Yield: 1 servings
|1 \N||Package firm (Chinese-style) tofu|
|1 teaspoon||Kecap manis|
|\N \N||Oil, for deep frying|
|6 cups||Vegetables *|
|1 tablespoon||Minced garlic|
|2 tablespoons||Minced shallot|
|1 tablespoon||Minced fresh galangal or|
|1 teaspoon||Ground galangal|
|1 teaspoon||Dried shrimp paste|
|½ teaspoon||Ground dried chile or|
|¼ teaspoon||Sambal ulek|
|\N \N||Hard-cooked eggs, for garnish|
|\N \N||Fried Onion Flakes for garnish|
|½ cup||Raw peanuts|
|1 teaspoon||Brown or palm sugar|
|1 cup||Thin coconut milk **|
|\N \N||Salt, to taste|
|\N \N||Juice of 1/2 lime, to taste|
* (a variety of the following): cabbage, in 1-inch squares; bean sprouts; carrots, sliced or julienned; green beans, in 2-inch pieces; potatoes or sweet potatoes in large dice; sliced cucumbers; watercress sprigs; tomato wedges.
** (The thin stuff from the bottom of a can of coconut milk. SC) This is from a new cookbook I just got. Haven't tried this recipe yet, but it looks dead on.
This is a rather free-form salad of lightly cooked vegetables; the exact contents depend on what is available. What makes it gado-gado is the dressing, a creamy peanut sauce.

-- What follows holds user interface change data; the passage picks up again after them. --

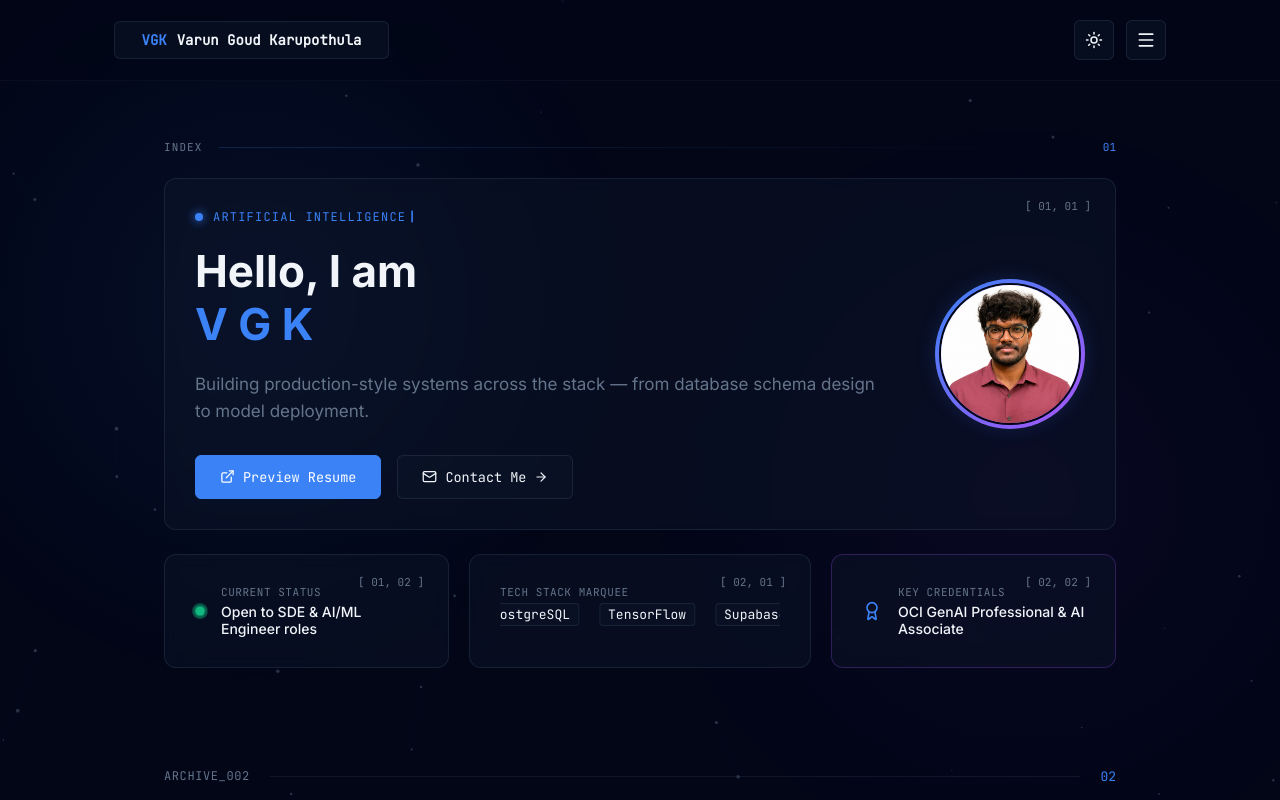
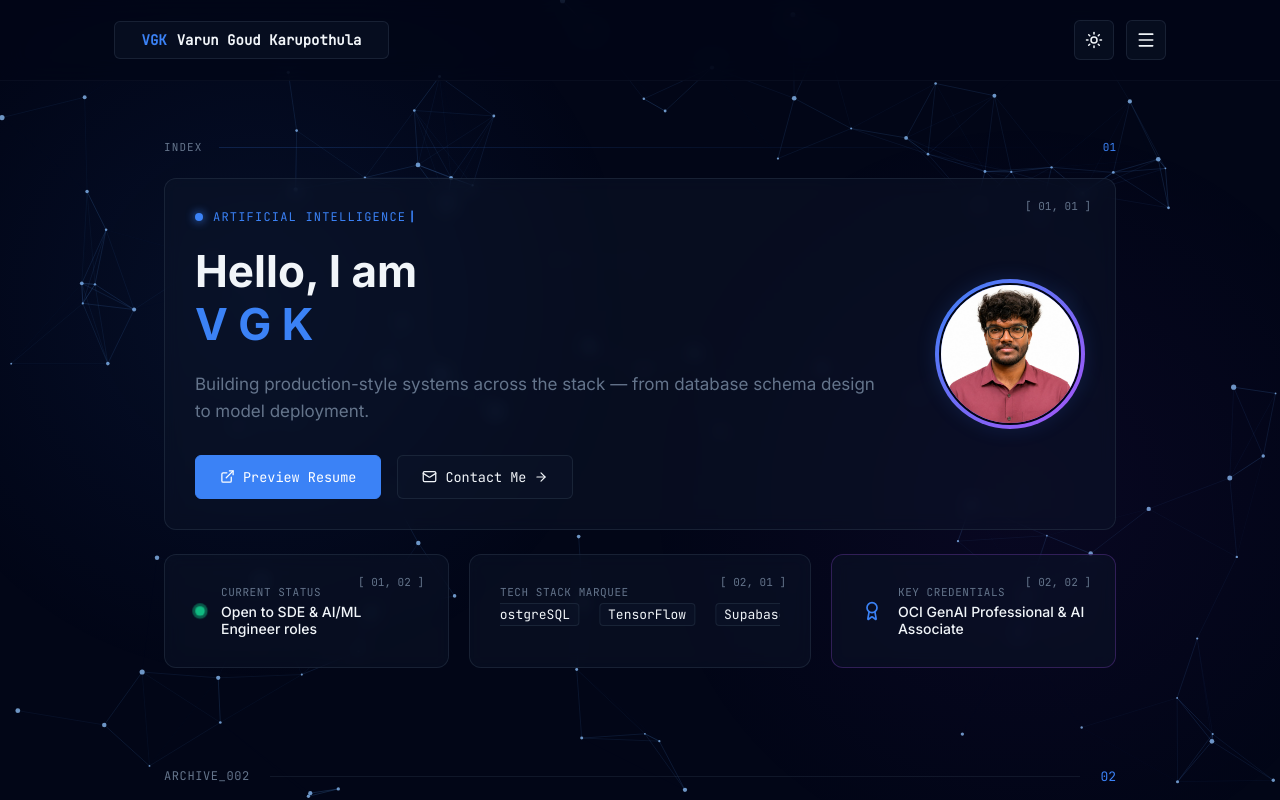
Before and after one commit to varungoud18/varun-portfolio, a React (Vite) app: page / in a window 1280 px wide. Shown: the top 800 px of the page. Built offline with nearby package versions, Linux system fonts and the light colour scheme.

Commit message:
Enhance background constellation density and theme visibility

```diff
--- a/src/App.jsx
+++ b/src/App.jsx
@@ -539,7 +539,7 @@ function ConstellationBg() {
     if (!ctx) return;
 
     let particles = [];
-    const mouse = { x: null, y: null, radius: 140 };
+    const mouse = { x: null, y: null, radius: 155 };
 
     const resizeCanvas = () => {
       canvas.width = window.innerWidth;
@@ -563,7 +563,7 @@ function ConstellationBg() {
       constructor() {
         this.x = Math.random() * canvas.width;
         this.y = Math.random() * canvas.height;
-        this.size = Math.random() * 1.5 + 0.5;
+        this.size = Math.random() * 1.8 + 0.8;
         this.speedX = (Math.random() - 0.5) * 0.35;
         this.speedY = (Math.random() - 0.5) * 0.35;
       }
@@ -577,7 +577,7 @@ function ConstellationBg() {
         else if (this.y < 0) this.y = canvas.height;
       }
       draw(isLightTheme) {
-        ctx.fillStyle = isLightTheme ? "rgba(71, 85, 105, 0.4)" : "rgba(100, 116, 139, 0.4)";
+        ctx.fillStyle = isLightTheme ? "rgba(37, 99, 235, 0.6)" : "rgba(147, 197, 253, 0.75)";
         ctx.beginPath();
         ctx.arc(this.x, this.y, this.size, 0, Math.PI * 2);
         ctx.fill();
@@ -586,7 +586,7 @@ function ConstellationBg() {
 
     const init = () => {
       particles = [];
-      const count = Math.min(Math.floor((canvas.width * canvas.height) / 16000), 85);
+      const count = Math.min(Math.floor((canvas.width * canvas.height) / 9000), 160);
       for (let i = 0; i < count; i++) {
         particles.push(new Particle());
       }
@@ -596,12 +596,15 @@ function ConstellationBg() {
     const animate = () => {
       ctx.clearRect(0, 0, canvas.width, canvas.height);
       const isLightTheme = document.documentElement.classList.contains("light-theme");
-      const lineBase = isLightTheme ? "37, 99, 235" : "59, 130, 246";
+      const lineBase = isLightTheme ? "37, 99, 235" : "96, 165, 250"; // Use lighter blue for lines in dark theme
 
       particles.forEach((p) => {
         p.update();
         p.draw(isLightTheme);
       });
+
+      const maxDist = 120;
+      const maxDistSq = maxDist * maxDist;
 
       // Draw connection lines
       for (let i = 0; i < particles.length; i++) {
@@ -610,10 +613,13 @@ function ConstellationBg() {
           const dy = particles[i].y - particles[j].y;
           const distSq = dx * dx + dy * dy;
 
-          if (distSq < 10000) { // 100px * 100px
+          if (distSq < maxDistSq) {
             const dist = Math.sqrt(distSq);
-            ctx.strokeStyle = `rgba(${lineBase}, ${0.12 * (1 - dist / 100)})`;
-            ctx.lineWidth = 0.6;
+            const alpha = isLightTheme
+              ? 0.20 * (1 - dist / maxDist)
+              : 0.28 * (1 - dist / maxDist);
+            ctx.strokeStyle = `rgba(${lineBase}, ${alpha})`;
+            ctx.lineWidth = isLightTheme ? 0.6 : 0.85;
             ctx.beginPath();
             ctx.moveTo(particles[i].x, particles[i].y);
             ctx.lineTo(particles[j].x, particles[j].y);
@@ -626,12 +632,15 @@ function ConstellationBg() {
           const dx = particles[i].x - mouse.x;
           const dy = particles[i].y - mouse.y;
           const distSq = dx * dx + dy * dy;
-          const mouseRadiusSq = mouse.radius * mouse.radius; // 140 * 140 = 19600
+          const mouseRadiusSq = mouse.radius * mouse.radius;
 
           if (distSq < mouseRadiusSq) {
             const dist = Math.sqrt(distSq);
-            ctx.strokeStyle = `rgba(${lineBase}, ${0.25 * (1 - dist / mouse.radius)})`;
-            ctx.lineWidth = 0.8;
+            const alpha = isLightTheme
+              ? 0.35 * (1 - dist / mouse.radius)
+              : 0.45 * (1 - dist / mouse.radius);
+            ctx.strokeStyle = `rgba(${lineBase}, ${alpha})`;
+            ctx.lineWidth = isLightTheme ? 0.9 : 1.25;
             ctx.beginPath();
             ctx.moveTo(particles[i].x, particles[i].y);
             ctx.lineTo(mouse.x, mouse.y);
```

1. Remove tofu from package and drain. Place on a plate lined with cloth or paper towels, top with another layer of towel and an inverted plate, and place a weight of a pound or more on top. Let stand for 30 minutes, unwrap, and discard liquid. Cut tofu into bite-sized squares or triangles and sprinkle with kecap manis. Fry in 350F oil until golden brown and puffy; transfer to paper towels to drain. Reserve oil to cook peanuts.
2. One at a time, blanch vegetables in lightly salted water, rinsing them in cold water to stop cooking as soon as they reach the desired degree of doneness. Cabbage and bean sprouts require only a few seconds; carrots, green beans, and potatoes may take several minutes depending on size and tenderness. Do not blanch cucumbers, watercress, and tomatoes. use them raw.
3. Place Gado-Gado Sauce in a small bowl in the center of a large platter. Arrange vegetables on platter around sauce. Garnish with wedges or slices of hard-cooked egg and fried onion flakes. To serve, spoon some sauce onto each plate and dip vegetables into sauce. Serves 4 to 6 with other dishes.
1. To prepare sauce in a mortar: Pound garlic, shallot, galangal, shrimp paste, and chile to a paste. To prepare sauce in a blender: Chop together in a 1-cup jar.
2. In a wok or deep skillet, heat oil over medium-high heat until a peanut sizzles on contact. Fry peanuts until lightly browned; transfer to paper towels to drain. When peanuts have cooled, grind in a mortar or food processor to a coarse, grainy paste, adding a little oil if necessary to facilitate blending. (May be made up to a week ahead and stored covered in refrigerator.) 3. Remove all but 2 tablespoons oil from pan and reserve for another use. Return pan to medium-low heat and add pounded mixture. Cook until quite fragrant, but do not burn. Add peanuts, sugar, and coconut milk and bring to a boil, stirring. Simmer until thick and season to taste with salt and lime juice. Allow to coot to room temperature before serving.
Makes 1 cup.
From the California Culinary Academy's "Southeast Asian Cooking", Jay Harlow, published by the Chevron Chemical Company, 1987. ISBN 0-89721-098-0.
Posted by Stephen Ceideberg; May 31 1993.